*** Block opens ***

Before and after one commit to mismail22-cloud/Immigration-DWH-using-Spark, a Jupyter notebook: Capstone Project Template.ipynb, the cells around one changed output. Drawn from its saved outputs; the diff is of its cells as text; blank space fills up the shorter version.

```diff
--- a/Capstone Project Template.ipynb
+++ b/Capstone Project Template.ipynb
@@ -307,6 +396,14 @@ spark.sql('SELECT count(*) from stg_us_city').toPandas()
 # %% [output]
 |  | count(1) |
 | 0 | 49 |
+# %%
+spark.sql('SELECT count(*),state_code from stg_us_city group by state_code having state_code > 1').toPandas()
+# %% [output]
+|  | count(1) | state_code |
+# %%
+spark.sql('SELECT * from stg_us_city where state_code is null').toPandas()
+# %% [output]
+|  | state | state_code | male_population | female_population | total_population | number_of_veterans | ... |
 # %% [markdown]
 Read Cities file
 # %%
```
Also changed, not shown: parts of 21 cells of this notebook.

*** Block closes ***

Task objective: From top to bottom, repeat the data above without alteration.

Solved problem:
Before and after one commit to mismail22-cloud/Immigration-DWH-using-Spark, a Jupyter notebook: Capstone Project Template.ipynb, the cells around one changed output. Drawn from its saved outputs; the diff is of its cells as text; blank space fills up the shorter version.

```diff
--- a/Capstone Project Template.ipynb
+++ b/Capstone Project Template.ipynb
@@ -307,6 +396,14 @@ spark.sql('SELECT count(*) from stg_us_city').toPandas()
 # %% [output]
 |  | count(1) |
 | 0 | 49 |
+# %%
+spark.sql('SELECT count(*),state_code from stg_us_city group by state_code having state_code > 1').toPandas()
+# %% [output]
+|  | count(1) | state_code |
+# %%
+spark.sql('SELECT * from stg_us_city where state_code is null').toPandas()
+# %% [output]
+|  | state | state_code | male_population | female_population | total_population | number_of_veterans | ... |
 # %% [markdown]
 Read Cities file
 # %%
```
Also changed, not shown: parts of 21 cells of this notebook.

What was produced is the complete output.